# ACTIVITY:
What you produce should match the records below precisely, except that images are removed.

Records from a collection:
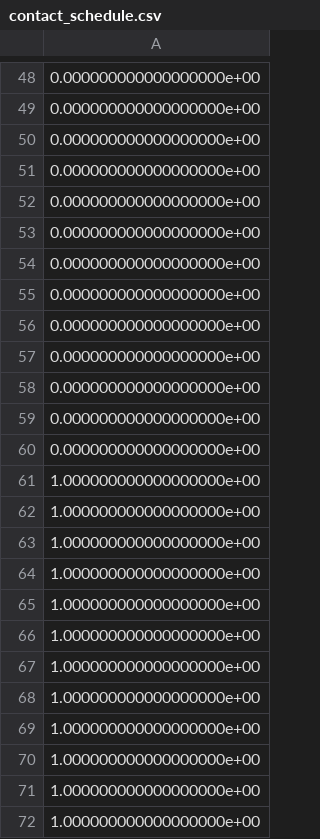
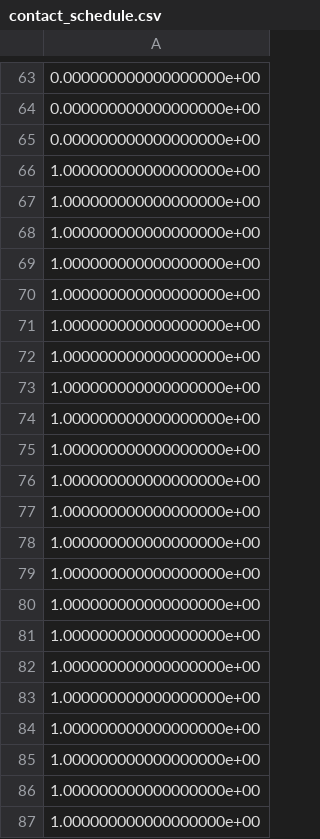
Before and after one commit to sesteban951/hydrax, a CSV file: hydrax/trajectories/srb_jump_2d/contact_schedule.csv, drawn as a sheet; only a part is shown, gaps mark what is left out; the shorter side is filled out with more unchanged rows; the diff covers the shown part only.

```diff
--- a/hydrax/trajectories/srb_jump_2d/contact_schedule.csv
+++ b/hydrax/trajectories/srb_jump_2d/contact_schedule.csv
@@ -50,12 +65,17 @@
 0.000000000000000000e+00
-0.000000000000000000e+00
-0.000000000000000000e+00
-0.000000000000000000e+00
-0.000000000000000000e+00
-0.000000000000000000e+00
-0.000000000000000000e+00
-0.000000000000000000e+00
-0.000000000000000000e+00
-0.000000000000000000e+00
-0.000000000000000000e+00
+1.000000000000000000e+00
+1.000000000000000000e+00
+1.000000000000000000e+00
+1.000000000000000000e+00
+1.000000000000000000e+00
+1.000000000000000000e+00
+1.000000000000000000e+00
+1.000000000000000000e+00
+1.000000000000000000e+00
+1.000000000000000000e+00
+1.000000000000000000e+00
+1.000000000000000000e+00
+1.000000000000000000e+00
+1.000000000000000000e+00
+1.000000000000000000e+00
 1.000000000000000000e+00
```
Also changed, not shown: 15 added rows elsewhere in this file, hydrax/trajectories/srb_jump_2d/a_opt.csv, hydrax/trajectories/srb_jump_2d/q_opt.csv, 5 other files.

# RESPONSE TO THE EXERCISE:
Before and after one commit to sesteban951/hydrax, a CSV file: hydrax/trajectories/srb_jump_2d/contact_schedule.csv, drawn as a sheet; only a part is shown, gaps mark what is left out; the shorter side is filled out with more unchanged rows; the diff covers the shown part only.

```diff
--- a/hydrax/trajectories/srb_jump_2d/contact_schedule.csv
+++ b/hydrax/trajectories/srb_jump_2d/contact_schedule.csv
@@ -50,12 +65,17 @@
 0.000000000000000000e+00
-0.000000000000000000e+00
-0.000000000000000000e+00
-0.000000000000000000e+00
-0.000000000000000000e+00
-0.000000000000000000e+00
-0.000000000000000000e+00
-0.000000000000000000e+00
-0.000000000000000000e+00
-0.000000000000000000e+00
-0.000000000000000000e+00
+1.000000000000000000e+00
+1.000000000000000000e+00
+1.000000000000000000e+00
+1.000000000000000000e+00
+1.000000000000000000e+00
+1.000000000000000000e+00
+1.000000000000000000e+00
+1.000000000000000000e+00
+1.000000000000000000e+00
+1.000000000000000000e+00
+1.000000000000000000e+00
+1.000000000000000000e+00
+1.000000000000000000e+00
+1.000000000000000000e+00
+1.000000000000000000e+00
 1.000000000000000000e+00
```
Also changed, not shown: 15 added rows elsewhere in this file, hydrax/trajectories/srb_jump_2d/a_opt.csv, hydrax/trajectories/srb_jump_2d/q_opt.csv, 5 other files.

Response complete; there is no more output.